In some factories where just a fraction of time offline can wreak havoc on the bottom line, diagnostic insight into how your network is running is invaluable.
Hardware, such as connections and switches, is critical. Too many industrial environments are ripe with standard office hardware.
For years, the unmanaged switch has been the mainstay of industrial automation. But with the rise of smart manufacturing and real-time data, it’s imperative that manufacturers understand the true capabilities and importance of managed industrial Ethernet switches.
According to an HIS study, estimated growth for industrial Ethernet products, which include gateways, switches, routers, wireless access points and connectors, is set at an 8.6 percent annual compound from 2013 to 2018.
Historically, manufacturers have gone with unmanaged switches based on price point, and over time often suffer the consequences. When it comes to switches, “it’s like the Wild Wild West,” says EECO Product Manager Russ Jones. “Hey, there’s an empty port, let’s plug into it!” Ultimately, it always works until it doesn’t, leading to unwanted, unplanned downtime.
Managed switches are a critical component of a fully integrated, connected factory of the future. Inevitably, as you add more and more smart devices to your network it will be important to foresee and manage any potential debilitating congestion. Managed Ethernet switches offer real-time control of information flow throughout the entire network.
Unlike unmanaged switches, which are plug-and-play devices that don’t offer control of network messaging, the managed switch can be specifically configured to prioritize messaging between ports, or Quality of Service (QoS). If 700 messages show up at the exact same time, which one is the most important? Managed switches allow you to control which messages need the most attention. Thus, the managed switch will direct the priority message based on preset parameters, which increases network performance. This type of control is critical as plant-floor technology moves forward.

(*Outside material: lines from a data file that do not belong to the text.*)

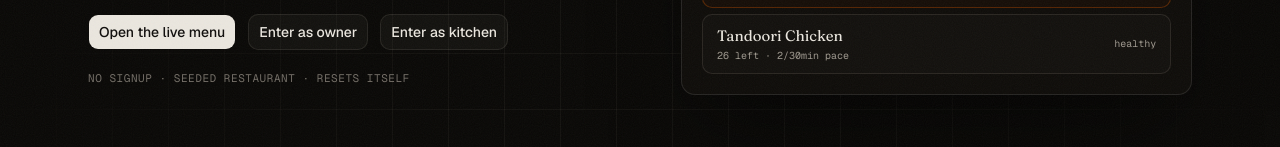
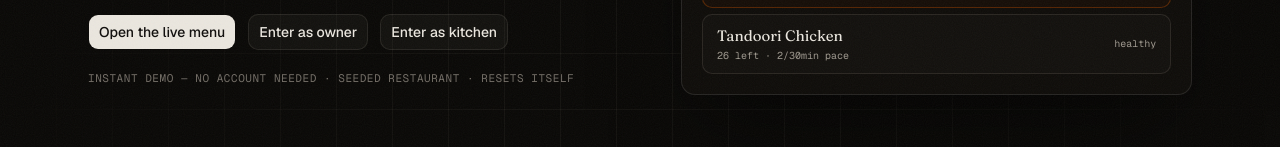
Before and after one commit to uttampreet-dev/EightySix, a Next.js app: page / in a window 1280 px wide. Shown: the part 507-654 px from the top of the page. Built offline with nearby package versions, Linux system fonts and the light colour scheme.

Commit message:
Clarify demo-entry copy on landing hero

```diff
--- a/src/app/landing-client.tsx
+++ b/src/app/landing-client.tsx
@@ -541,7 +541,7 @@ export function LandingClient() {
               className="animate-fade-up mt-5 font-mono text-[11px] tracking-wider text-muted-foreground/70"
               style={{ animationDelay: "360ms" }}
             >
-              NO SIGNUP · SEEDED RESTAURANT · RESETS ITSELF
+              INSTANT DEMO — NO ACCOUNT NEEDED · SEEDED RESTAURANT · RESETS ITSELF
             </p>
           </div>
 
```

Take the Stratix 5410, for example. This managed switch is a robust device with its own processor and that intelligence brings a number of benefits:
- Manual port settings
- Advanced traffic control
- Improved security
- Remote monitoring and management
- Greater robustness and media redundancy
Unlike standard commercial hardware, industrial switches like the 5410 are made to withstand harsh environments. Network switches are sensitive to extreme temperatures. Take a meat or poultry factory, for example. Most likely the plant is relatively cold. A cold environment can affect the cables on your switch by making them brittle and susceptible to breakage. Other considerations to note are noise and vibration. In plants with large motors constantly running, data distortions can occur across the network. In this case, the managed switch will allow you to set custom data rates for each port.
Diagnostically, managed switches receive statistical information on a port-by-port basis, including type and number of messages received and transmitted, errors, switch configuration, switch status, etc. All of this invaluable information can be accessed via SNMP or in the case of the 5410, from a standard web browser anytime, anywhere.
These advanced diagnostic functions of the switch give visibility into the entire network system without cumbersome port analysis. And, the user-friendly Stratix switch, which uses Cisco technology, was designed to speak the language of all factory workers – not just IT experts and programmers. And, the switch seamlessly integrates into the Rockwell Logix Platform using a simple add-on profile.
While generally more expensive than unmanaged switches, in the same IHS report on the market for industrial Ethernet infrastructure components, IHS said: “This trend may, in the longer term, see the demise of the unmanaged switch as the prices converge, much in the way the hub has become all but extinct.”
No matter which direction your smart upgrades may lead, the key place to start your smart manufacturing journey is with your industrial communication network.
 Ethernet components market continues to expand